  “I love Paige more and more with each book. Just when I didn’t think it was possible to love her more!”

  — BEKAH HAMRICK MARTIN, author of The Bare Naked Truth: Dating, Waiting, and God’s Purity Plan

  “Paige Rewritten is a shining example of Erynn Mangum’s signature character development of witty and relatable characters. With a strong and genuine voice, she uses humor and smile-evoking romantic tension to reveal a surprising depth of biblical insight. Her superb plotting and believable twists keep readers engaged until the final, nail-biting page.”

  — XOCHI E. DIXON, freelance writer; speaker; Bible teacher

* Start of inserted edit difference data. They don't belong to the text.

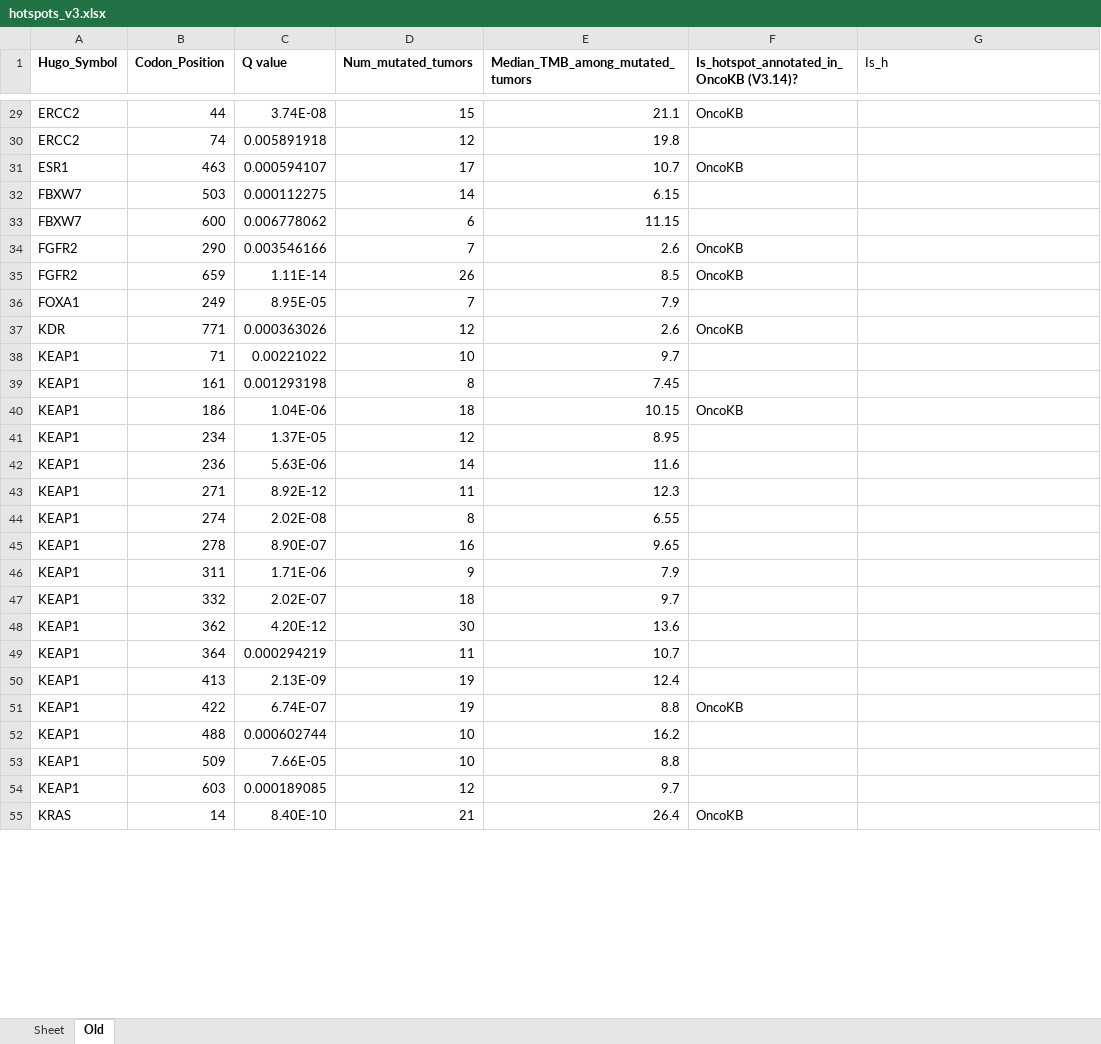
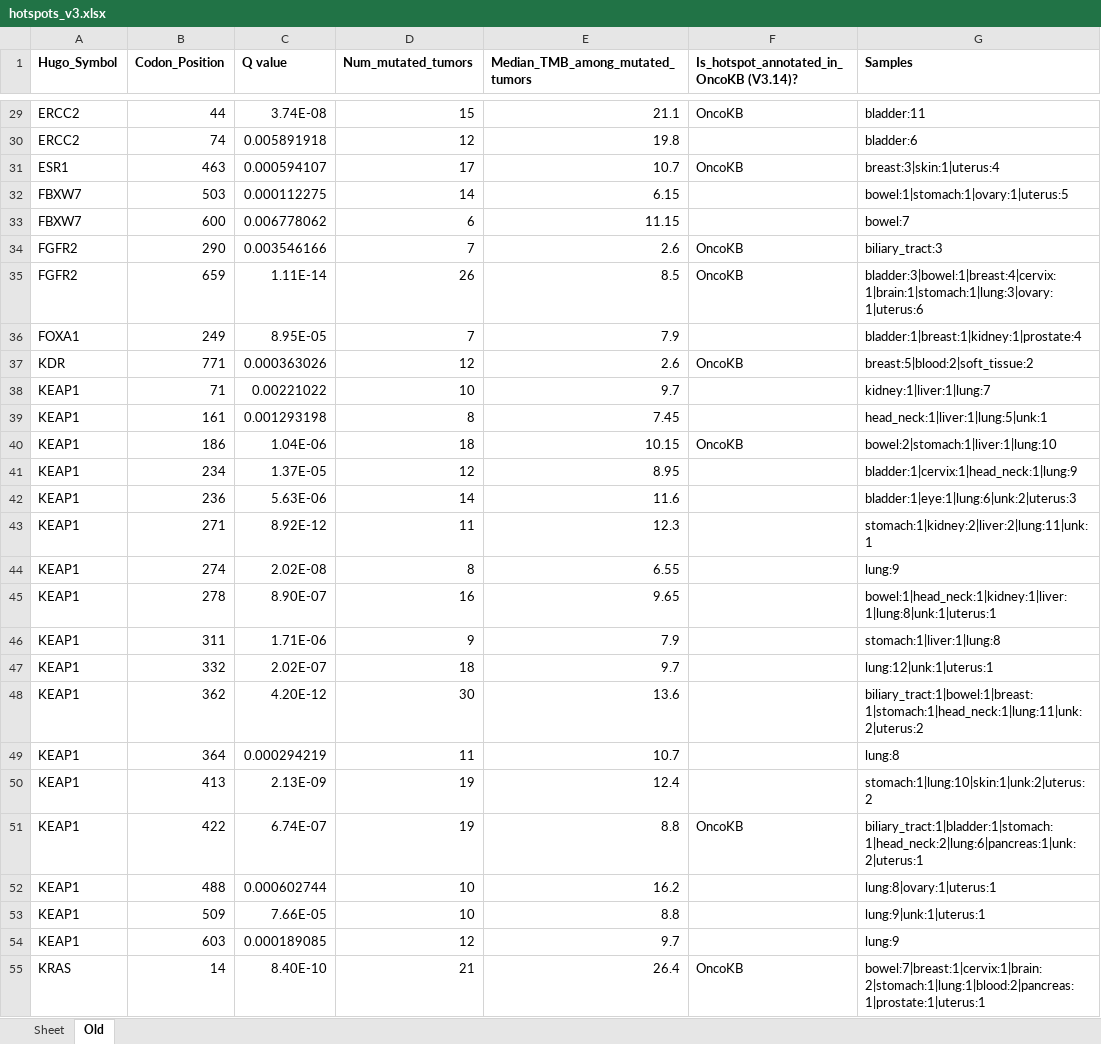
Before and after one commit to cBioPortal/cancerhotspots, an Excel workbook: webapp/src/main/resources/static/files/hotspots_v3.xlsx, sheet Old, drawn as a sheet; only a part is shown, gaps mark what is left out; values as stored, in another font and other column widths than the file's, no borders; charts and pictures not drawn; the diff covers the shown part only; the diff names each change by its address in the sheet, - before the commit and + after, or states it on an @@ line.

```diff
--- a/webapp/src/main/resources/static/files/hotspots_v3.xlsx (sheet Old)
+++ b/webapp/src/main/resources/static/files/hotspots_v3.xlsx (sheet Old)
-G1: Is_h
+G1: Samples
-G1 bold: off
+G1 bold: on
-G29 (Samples): (empty)
+G29 (Samples): bladder:11
-G30 (Samples): (empty)
+G30 (Samples): bladder:6
-G31 (Samples): (empty)
+G31 (Samples): breast:3|skin:1|uterus:4
-G32 (Samples): (empty)
+G32 (Samples): bowel:1|stomach:1|ovary:1|uterus:5
-G33 (Samples): (empty)
+G33 (Samples): bowel:7
-G34 (Samples): (empty)
+G34 (Samples): biliary_tract:3
-G35 (Samples): (empty)
+G35 (Samples): bladder:3|bowel:1|breast:4|cervix:1|brain:1|stomach:1|lung:3|ovary:1|uterus:6
-G36 (Samples): (empty)
+G36 (Samples): bladder:1|breast:1|kidney:1|prostate:4
-G37 (Samples): (empty)
+G37 (Samples): breast:5|blood:2|soft_tissue:2
-G38 (Samples): (empty)
+G38 (Samples): kidney:1|liver:1|lung:7
-G39 (Samples): (empty)
+G39 (Samples): head_neck:1|liver:1|lung:5|unk:1
-G40 (Samples): (empty)
+G40 (Samples): bowel:2|stomach:1|liver:1|lung:10
-G41 (Samples): (empty)
+G41 (Samples): bladder:1|cervix:1|head_neck:1|lung:9
-G42 (Samples): (empty)
+G42 (Samples): bladder:1|eye:1|lung:6|unk:2|uterus:3
-G43 (Samples): (empty)
+G43 (Samples): stomach:1|kidney:2|liver:2|lung:11|unk:1
-G44 (Samples): (empty)
+G44 (Samples): lung:9
-G45 (Samples): (empty)
+G45 (Samples): bowel:1|head_neck:1|kidney:1|liver:1|lung:8|unk:1|uterus:1
-G46 (Samples): (empty)
+G46 (Samples): stomach:1|liver:1|lung:8
-G47 (Samples): (empty)
+G47 (Samples): lung:12|unk:1|uterus:1
-G48 (Samples): (empty)
+G48 (Samples): biliary_tract:1|bowel:1|breast:1|stomach:1|head_neck:1|lung:11|unk:2|uterus:2
-G49 (Samples): (empty)
+G49 (Samples): lung:8
-G50 (Samples): (empty)
+G50 (Samples): stomach:1|lung:10|skin:1|unk:2|uterus:2
-G51 (Samples): (empty)
+G51 (Samples): biliary_tract:1|bladder:1|stomach:1|head_neck:2|lung:6|pancreas:1|unk:2|uterus:1
-G52 (Samples): (empty)
+G52 (Samples): lung:8|ovary:1|uterus:1
-G53 (Samples): (empty)
+G53 (Samples): lung:9|unk:1|uterus:1
-G54 (Samples): (empty)
+G54 (Samples): lung:9
-G55 (Samples): (empty)
+G55 (Samples): bowel:7|breast:1|cervix:1|brain:2|stomach:1|lung:1|blood:2|pancreas:1|prostate:1|uterus:1
```
Also changed, not shown: 137 edited cells elsewhere in this sheet, sheet Sheet, charts or pictures, 1 other file.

  NavPress is the publishing ministry of The Navigators, an international Christian organization and leader in personal spiritual development. NavPress is committed to helping people grow spiritually and enjoy lives of meaning and hope through personal and group resources that are biblically rooted, culturally relevant, and highly practical.

  For a free catalog go to

  or call 1.800.366.7788 in the United States or 1.800.839.4769 in Canada.

  © 2013 by Erynn Mangum O’Brien

  All rights reserved. No part of this publication may be reproduced in any form without written permission from NavPress, P.O. Box 35001, Colorado Springs, CO 80935.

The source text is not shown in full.